When you spend all day pressing your eye onto a camera’s viewfinder, you’re not exactly living in the lap of luxury.
It’s easy for the viewfinder to become sweaty, dirty, and possibly spread an eye disease. The standard rubber eye cup is also not the most comfortable material to shove your face into.
That’s why you want to cover it with a special type of eye cushion called an eyepiece chamois.
Eyepiece chamois (also nicknamed chammys) are soft round pads that wrap around a viewfinder to provide comfort for the camera operator while also protecting their eyes from germs that can cause infections.
To make sure you maximize the comfort factor and health benefits, you need to buy the right kind for your camera and the right quantity for your production.
Different Types of Eyepiece Chamois
The most popular brand of eyepiece chamois is Bluestar, though there are others such as Birns & Sawyer. Each manufacturer provides a plethora of options in the form of sizes, shapes, material and color.
For some of these options, the type of camera you use will dictate what kind of chamois you get. For other options, it’s a matter of preference.
Size & Shape
Before placing your order, do a little research and find out the right size/shape combination for the camera you will be using. FilmTools has a handy chart (PDF link) for this.
That chart is a great resource except for one issue: the RED One sizes are misleading.
It says the RED One takes large round chamois eye cushions.
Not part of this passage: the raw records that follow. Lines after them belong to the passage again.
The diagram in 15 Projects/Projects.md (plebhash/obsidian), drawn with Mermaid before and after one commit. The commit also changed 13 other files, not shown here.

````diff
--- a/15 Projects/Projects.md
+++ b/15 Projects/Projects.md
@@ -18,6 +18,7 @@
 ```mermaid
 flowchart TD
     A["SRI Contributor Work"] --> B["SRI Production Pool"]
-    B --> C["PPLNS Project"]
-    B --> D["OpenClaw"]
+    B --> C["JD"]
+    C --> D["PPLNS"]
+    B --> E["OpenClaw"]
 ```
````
While this is true, they fit very loosely and fall off fairly easily.
Instead of getting large round size for the RED One, order small round. The fit will be tighter and more secure around the RED EVF.
The standard eye chamois are made of lambskin and leather and are rubbed down to become a soft material.
If you are morally and ethically opposed to using animals for products or you are simply looking for a different feel, there are microfiber synthetic leather and fleece chamois options.
The three materials do have a very different feel on each of them.
Because I’m not the one using them, I usually ask the camera operator or director of photography what their preference is. If they have no preference, I order the microfiber ones. There’s no sense in harming an animal if you don’t have to.
The last and final option you have when purchasing a chammy is the color. The lambskin kind only come in tan/beige, but the microfiber and fleece ones can be dyed to all sorts of colors from red to purple.
This is useful if you are shooting with multiple cameras and use color coding to designate between gear and cameras (i.e. red for A cam, blue for B cam, etc.)
How Many You Should Have
To maximize the effectiveness of the chammy, you should replace them at the beginning of every shooting day and perhaps twice a day if you are shooting in a particularly dirty environment. They turn real nasty, real fast.
If you’re looking to save a bit of money, you can change them less frequently, but I recommend at least once every three days. Always OK the frequency with the camera operator who is the one putting their eyes on the viewfinder most of the time.
Whatever rate you choose to switch them out, always order extra. It’s not uncommon for a chamois to pop off and fall on a dirty set, into a drink, or some other hazard.
Where to Buy Eyepiece Chamois
Almost every rental house keeps a basic supply of expendables. They can add things like chammys onto the rental invoice so production can pay it off in one bill.
Most people, however, order their expendables from vendors different from the rental house. Here are some of the more popular ones:
Chamois are about the same price (around $5 to $7) wherever you shop for them, but buying in bulk means those few cents add up so research into the cheapest expendables vendor can go a long way.
Eyepiece Chamois Alternatives
You may find yourself in a situation where you run out of chammys. Or your production could consider them a commodity and not buy any in the first place.
If that’s the case, use an alcohol based cleaning product (like Pancro lens cleaner) and give the rubber around the viewfinder a quick wipe a few times during the day to keep it sanitary.
Another alternative is to purchase sweat wrist-bands to roll over the viewfinder.
What Have I Missed?
I’d like to ask for your help on this article to let me know what I left out. Are there any places I didn’t list to buy chamois cheap? Are there any alternatives to chammys that you’ve put in place? How often do you find yourself changing them? Please let me know in the comments.